_Task goal_
Give the number of lines in the records that include the word "StatelessWidget", and nothing besides.

_Provided records_
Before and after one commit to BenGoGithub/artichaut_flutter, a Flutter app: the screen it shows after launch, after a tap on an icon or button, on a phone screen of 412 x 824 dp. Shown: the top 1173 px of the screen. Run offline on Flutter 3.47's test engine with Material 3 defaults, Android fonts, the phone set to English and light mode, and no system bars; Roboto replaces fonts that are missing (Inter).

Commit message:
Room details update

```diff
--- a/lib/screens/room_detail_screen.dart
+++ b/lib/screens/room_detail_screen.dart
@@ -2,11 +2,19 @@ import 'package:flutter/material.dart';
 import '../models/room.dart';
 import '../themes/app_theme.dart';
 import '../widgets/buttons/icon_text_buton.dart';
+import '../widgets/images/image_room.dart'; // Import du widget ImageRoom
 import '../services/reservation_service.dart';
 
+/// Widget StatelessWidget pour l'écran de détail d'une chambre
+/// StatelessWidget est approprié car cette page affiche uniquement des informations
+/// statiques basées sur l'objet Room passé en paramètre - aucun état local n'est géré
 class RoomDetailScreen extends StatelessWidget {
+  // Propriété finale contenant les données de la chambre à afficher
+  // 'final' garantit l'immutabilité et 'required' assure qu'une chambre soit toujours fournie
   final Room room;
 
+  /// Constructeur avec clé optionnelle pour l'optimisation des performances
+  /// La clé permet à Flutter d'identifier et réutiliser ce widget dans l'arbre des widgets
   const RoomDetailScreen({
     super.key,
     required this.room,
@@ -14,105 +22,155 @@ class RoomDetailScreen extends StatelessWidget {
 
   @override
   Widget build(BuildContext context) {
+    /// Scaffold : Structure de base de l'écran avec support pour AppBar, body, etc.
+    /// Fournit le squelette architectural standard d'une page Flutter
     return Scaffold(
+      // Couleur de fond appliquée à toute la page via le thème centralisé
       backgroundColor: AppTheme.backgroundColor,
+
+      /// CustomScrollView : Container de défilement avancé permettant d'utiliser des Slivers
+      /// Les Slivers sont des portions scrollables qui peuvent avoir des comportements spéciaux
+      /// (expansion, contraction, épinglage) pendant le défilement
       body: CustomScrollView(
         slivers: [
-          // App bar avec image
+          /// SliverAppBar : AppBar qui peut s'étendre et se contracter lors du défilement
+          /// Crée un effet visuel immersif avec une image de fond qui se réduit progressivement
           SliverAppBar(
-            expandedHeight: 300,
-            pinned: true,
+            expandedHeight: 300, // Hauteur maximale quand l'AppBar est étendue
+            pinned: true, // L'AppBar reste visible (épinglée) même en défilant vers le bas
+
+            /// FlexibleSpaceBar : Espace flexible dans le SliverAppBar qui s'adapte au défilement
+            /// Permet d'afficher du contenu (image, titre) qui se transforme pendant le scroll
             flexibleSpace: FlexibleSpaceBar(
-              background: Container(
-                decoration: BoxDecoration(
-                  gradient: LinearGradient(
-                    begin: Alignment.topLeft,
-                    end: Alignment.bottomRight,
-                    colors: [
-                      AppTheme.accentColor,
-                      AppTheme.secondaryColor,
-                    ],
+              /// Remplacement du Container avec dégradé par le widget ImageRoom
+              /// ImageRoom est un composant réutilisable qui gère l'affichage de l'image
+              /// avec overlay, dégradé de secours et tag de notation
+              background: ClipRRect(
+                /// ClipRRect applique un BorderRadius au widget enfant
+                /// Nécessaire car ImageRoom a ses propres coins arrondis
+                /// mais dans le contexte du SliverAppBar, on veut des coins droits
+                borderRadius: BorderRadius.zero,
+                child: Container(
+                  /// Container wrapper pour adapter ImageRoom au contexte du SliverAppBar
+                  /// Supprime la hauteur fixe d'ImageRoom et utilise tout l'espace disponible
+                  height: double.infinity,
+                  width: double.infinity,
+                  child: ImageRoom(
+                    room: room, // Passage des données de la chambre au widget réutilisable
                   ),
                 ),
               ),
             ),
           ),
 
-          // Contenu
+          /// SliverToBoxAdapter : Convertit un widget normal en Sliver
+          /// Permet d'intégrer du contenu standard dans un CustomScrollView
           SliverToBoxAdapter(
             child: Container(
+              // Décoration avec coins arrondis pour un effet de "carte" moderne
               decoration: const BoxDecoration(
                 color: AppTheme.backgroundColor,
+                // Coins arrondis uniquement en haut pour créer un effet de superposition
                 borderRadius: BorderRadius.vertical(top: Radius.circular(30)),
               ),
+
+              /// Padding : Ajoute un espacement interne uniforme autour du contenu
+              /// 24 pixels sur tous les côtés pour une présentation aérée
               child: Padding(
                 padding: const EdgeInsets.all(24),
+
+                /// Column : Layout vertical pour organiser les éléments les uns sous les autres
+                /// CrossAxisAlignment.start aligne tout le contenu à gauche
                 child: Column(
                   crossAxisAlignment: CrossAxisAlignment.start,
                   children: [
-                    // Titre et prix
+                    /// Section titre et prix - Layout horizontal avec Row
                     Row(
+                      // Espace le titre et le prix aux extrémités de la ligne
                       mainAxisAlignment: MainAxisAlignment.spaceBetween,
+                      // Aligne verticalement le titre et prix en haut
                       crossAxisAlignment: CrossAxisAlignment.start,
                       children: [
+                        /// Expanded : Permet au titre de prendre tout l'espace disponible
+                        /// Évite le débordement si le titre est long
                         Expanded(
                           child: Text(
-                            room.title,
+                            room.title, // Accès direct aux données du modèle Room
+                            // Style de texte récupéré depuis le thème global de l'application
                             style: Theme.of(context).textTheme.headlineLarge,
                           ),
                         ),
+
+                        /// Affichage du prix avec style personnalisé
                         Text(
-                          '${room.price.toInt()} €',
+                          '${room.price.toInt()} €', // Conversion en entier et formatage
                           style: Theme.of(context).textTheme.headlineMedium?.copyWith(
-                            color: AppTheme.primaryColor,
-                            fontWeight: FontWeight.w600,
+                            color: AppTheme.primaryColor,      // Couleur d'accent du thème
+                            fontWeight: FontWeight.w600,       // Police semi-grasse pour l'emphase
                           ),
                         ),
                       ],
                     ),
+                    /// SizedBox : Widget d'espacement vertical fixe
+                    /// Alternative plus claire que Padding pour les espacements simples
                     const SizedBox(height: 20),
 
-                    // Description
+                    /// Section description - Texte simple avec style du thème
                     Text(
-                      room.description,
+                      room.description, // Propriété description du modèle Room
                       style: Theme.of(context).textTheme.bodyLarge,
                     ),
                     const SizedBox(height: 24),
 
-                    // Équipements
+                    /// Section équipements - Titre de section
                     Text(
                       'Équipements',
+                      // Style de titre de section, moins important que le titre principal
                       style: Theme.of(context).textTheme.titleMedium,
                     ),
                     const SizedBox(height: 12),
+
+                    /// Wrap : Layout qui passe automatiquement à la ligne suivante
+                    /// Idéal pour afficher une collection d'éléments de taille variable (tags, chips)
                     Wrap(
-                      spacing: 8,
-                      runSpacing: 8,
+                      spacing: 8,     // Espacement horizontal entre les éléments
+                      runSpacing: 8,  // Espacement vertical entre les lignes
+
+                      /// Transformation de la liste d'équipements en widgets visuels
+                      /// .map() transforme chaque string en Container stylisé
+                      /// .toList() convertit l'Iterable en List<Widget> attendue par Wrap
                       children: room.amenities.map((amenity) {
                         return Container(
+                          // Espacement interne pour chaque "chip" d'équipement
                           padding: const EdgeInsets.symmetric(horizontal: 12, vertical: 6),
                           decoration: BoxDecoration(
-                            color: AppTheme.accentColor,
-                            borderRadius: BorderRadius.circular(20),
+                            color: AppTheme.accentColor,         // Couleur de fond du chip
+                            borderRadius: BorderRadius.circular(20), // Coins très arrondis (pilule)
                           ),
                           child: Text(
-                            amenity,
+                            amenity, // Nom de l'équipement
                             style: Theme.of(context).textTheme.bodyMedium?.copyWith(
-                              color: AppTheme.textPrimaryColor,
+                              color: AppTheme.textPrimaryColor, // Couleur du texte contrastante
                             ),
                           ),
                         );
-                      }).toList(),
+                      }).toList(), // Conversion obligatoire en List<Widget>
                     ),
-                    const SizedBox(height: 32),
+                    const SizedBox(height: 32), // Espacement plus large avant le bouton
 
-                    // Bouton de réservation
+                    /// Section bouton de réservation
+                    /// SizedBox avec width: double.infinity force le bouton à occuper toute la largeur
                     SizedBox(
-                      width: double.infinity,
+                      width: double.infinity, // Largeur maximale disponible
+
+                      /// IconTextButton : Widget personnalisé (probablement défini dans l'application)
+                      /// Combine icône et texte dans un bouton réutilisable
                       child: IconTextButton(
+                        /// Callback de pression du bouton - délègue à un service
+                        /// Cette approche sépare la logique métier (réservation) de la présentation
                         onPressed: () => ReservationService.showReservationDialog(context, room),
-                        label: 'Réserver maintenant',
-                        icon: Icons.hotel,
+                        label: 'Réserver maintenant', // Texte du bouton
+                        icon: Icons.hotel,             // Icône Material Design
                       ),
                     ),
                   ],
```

_Result of the exercise_
4